His energy has been contagious I think throughout this place, and he does it all without fanfare, as though he feels God calling him to this place at this time, and now he is here and he is all in.
St. Philip is an "all-in" church. At my previous congregations, we had a lot of folks who would consider us their home church, but only attend really sporadically on Christmas, Easter, and a few other Sundays.
Here, we had over 60 people here for Good Friday, 74 for Palm Sunday, and 110 for Easter. That's not a huge change -- and what it says to me is that when people decide to be a member at St. Philip: today or 45 years ago - they make a commitment. They're here not just for the Easter service but for breakfast and for Bible Study and for the Sunday after Easter. This committed core is what has sustained the church and what will continue to sustain us as we grow and seek God's new direction.
St. Philip has another big change this week. Today is our parish administrator, Tricia's, last day. Tricia started here in January, but her husband Alan, was recently offered a great job in Austin, Texas, and they're moving next week. The move will also hopefully help Tricia's health, as she suffers from a health condition that is exacerbated by cold weather, which we have plenty of in Chicago.
In her short three months here, Tricia has been a blessing to me and to the church. We spent lots of time in the back office, talking and organizing, and she has laid a great foundation of organization and new processes for church administration.
She was invested not just for her paycheck but because she truly cared about St. Philip and the mission of Jesus Christ that is lived out here.
When she told me in March that this move might be a possibility, I was sad. She had been such a great partner for me as we implemented a new church website, social media, and continued work on bulletins, newsletters, worship slideshows.
That evening, I shared this potential news in confidence with two of our executive council members, one of whom had previously worked in church administration. She surprised me by saying she would be interested in the job.
A few weeks later, when Tricia officially gave her notice, I went and met with this executive council member, and we prayed together, and she again said she thought she'd like to do the job.
That evening, she received her work permit for the United States, as she is a British citizen.
Neither of us could believe God's timing, and today, on Tricia's last day, we talked again about the ways God has worked to provide our needs each season.
God provided Tricia to St. Philip for an important season of growth and establishing new media and organization.

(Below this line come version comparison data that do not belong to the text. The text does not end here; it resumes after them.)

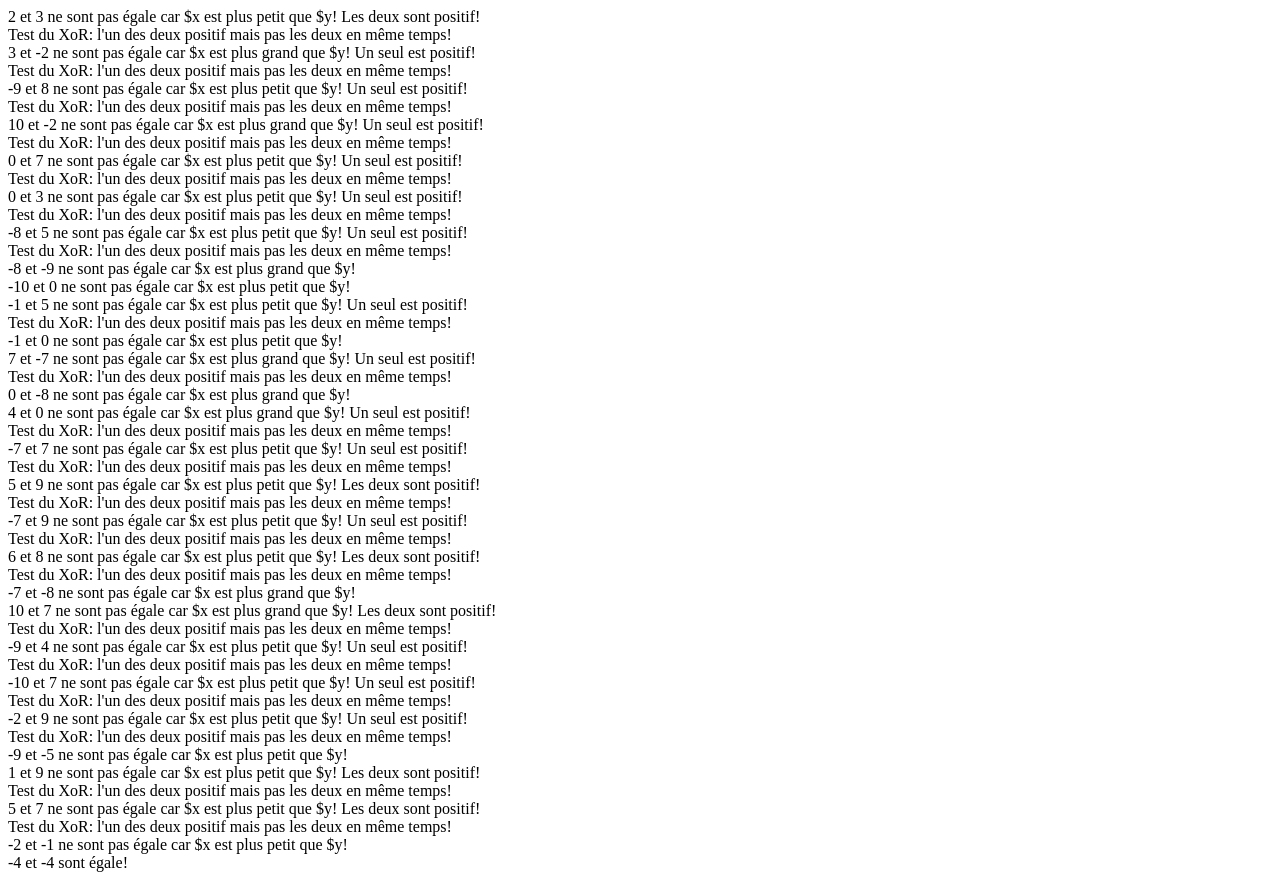
Repository: QuentinFayt/base-php-2021
Page: http://localhost/09-conditions.php
These files come from the project's save history. The page is drawn as it stood at one moment and after a run of saves; the edit follows.
The browser window is 1280 px wide. The pictures show the whole page.
The page is run by PHP 8.4 with error messages shown; the project is at /var/www/html/.

Above is the page before, as saved 2021-09-03 11:04:48.

### 09-conditions.php
<?php

do {
    $x = mt_rand(-10, 10);
    $y = mt_rand(-10, 10);
    if ($x === $y) {
        echo "$x et $y sont égale!</br>";
    } else {
        echo "$x et $y ne sont pas égale car";
        echo $x < $y ? ' $x est plus petit que $y! ' : ' $x est plus grand que $y! ';
        if (0 < $x && 0 < $y) {
            echo "Les deux sont positif! </br>";
        } elseif (0 < $x || 0 < $y) {
            echo "Un seul est positif! </br>";
        }
        if (0 < $x || 0 < $y) {
            echo "Test du XoR: l'un des deux positif mais pas les deux en même temps!";
        }
        echo "</br>";
    }
} while ($x !== $y);

After the next 2 saves:
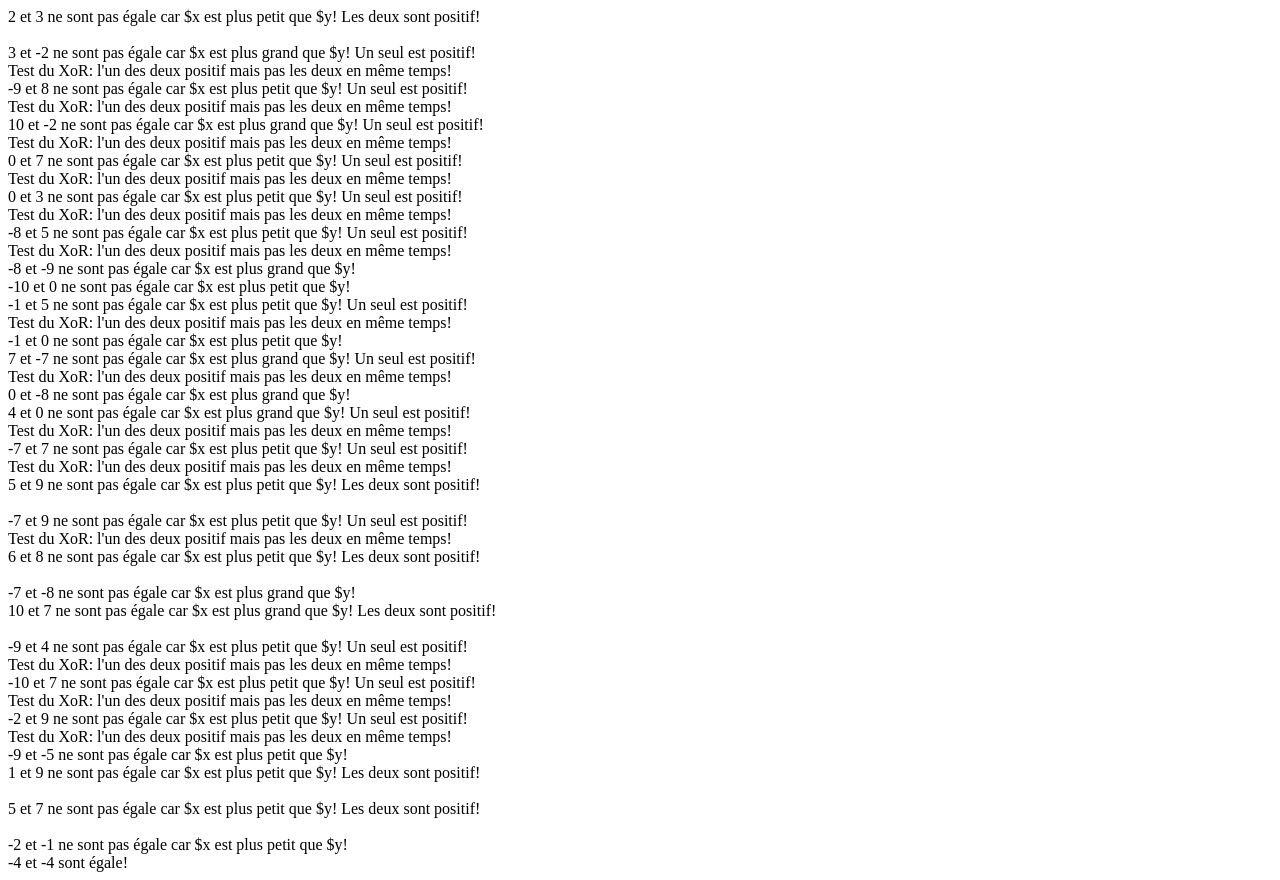
The 2 saves are shown as one change because they came seconds apart.
The last was saved 7 s later.
--- a/09-conditions.php
+++ b/09-conditions.php
@@ -13,7 +13,7 @@ do {
         } elseif (0 < $x || 0 < $y) {
             echo "Un seul est positif! </br>";
         }
-        if (0 < $x || 0 < $y) {
+        if (0 < $x ^ 0 < $y) {
             echo "Test du XoR: l'un des deux positif mais pas les deux en même temps!";
         }
         echo "</br>";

He provided Tricia to me as a friend and a valued partner for the church. She even babysat Jake for us with her husband. I will miss her, but I know we'll continue to stay in touch via Facebook and texting -- as we did frequently throughout her time here -- and I know God has fantastic plans for Tricia and her husband in Texas.

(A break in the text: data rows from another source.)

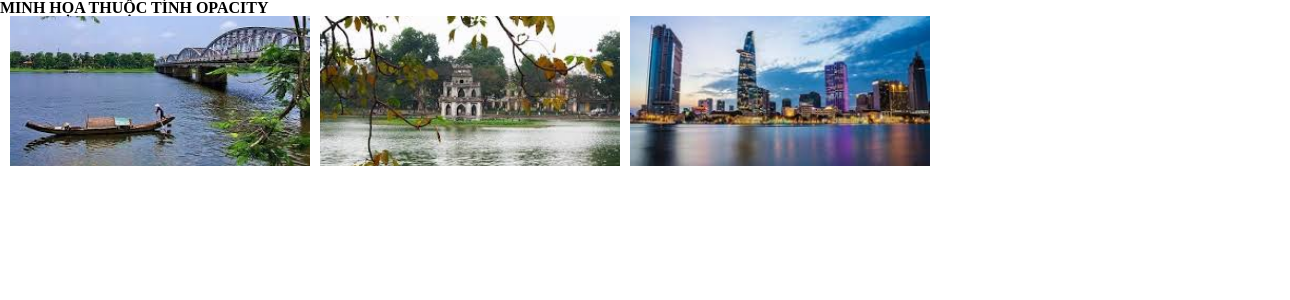
Repository: Tan-Khang21/TH_TKW--Buoi_07
Page: Bai_Tap_Tren_lop/Bai_04/Opacity1.html
These files come from the project's save history. The page is drawn as it stood at one moment and after the next save; the edit follows.
The browser window is 1280 px wide. The page is 1290 px wide, then 1280 px, so the pictures cover 1290 px, including what lies to the right of the window. The pictures show the whole page.

Above is the page before, as saved 2024-03-12 16:34:34.

### Bai_Tap_Tren_lop/Bai_04/Opacity1.html
<!DOCTYPE html>
<html lang="en">
  <head>
    <meta charset="UTF-8" />
    <meta name="viewport" content="width=device-width, initial-scale=1.0" />
    <title>Document</title>
    <link rel="stylesheet" href="style.css" />
    <link rel="stylesheet" href="reset.css" />
  </head>
  <body>
    <h5 class="title">minh họa thuộc tính opacity</h5>
    <div class="container">
      <div class="box">
        <img src="images/images1.jpg" alt="" />
      </div>
      <div class="box">
        <img src="images/images3.jpg" alt="" />
      </div>
      <div class="box">
        <img src="images/images2.jpg" alt="" />
      </div>
    </div>
  </body>
</html>

### Bai_Tap_Tren_lop/Bai_04/style.css
* {
  box-sizing: border-box;
}
body {
  width: 100%;
}
.title {
  font-weight: bold;
  text-transform: uppercase;
}
.container {
  display: flex;
  margin-right: -10px;
}
.box {
  width: 300px;
  height: 150px;
  margin-left: 10px;
}
.box img {
  width: 100%;
  height: 100%;
  object-fit: cover;
}

Loaded but not shown: Bai_Tap_Tren_lop/Bai_04/reset.css (common file)

After the next save:
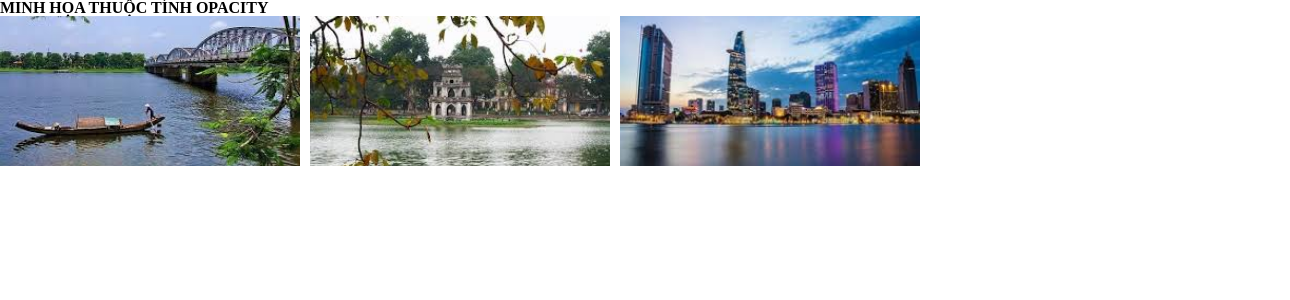
Saved 26 s later.
--- a/Bai_Tap_Tren_lop/Bai_04/style.css
+++ b/Bai_Tap_Tren_lop/Bai_04/style.css
@@ -10,7 +10,7 @@ body {
 }
 .container {
   display: flex;
-  margin-right: -10px;
+  margin-left: -10px;
 }
 .box {
   width: 300px;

God's plans and God's timing are always astounding and unbelievable. God took my fear and anxiety over Tricia's departure and turned it into hope and joy over the potential for a new relationship and job for a person who has been a church volunteer and leader already for many years.
God also opened me to a new relationship with this new staff member, as our friendship grows and God works between us to continue showing His plans for our church.
So it has been a full week. But God is good. All the time. God is good - through death and resurrection in our lives as well as on the Cross, on Easter and the Sunday after Easter.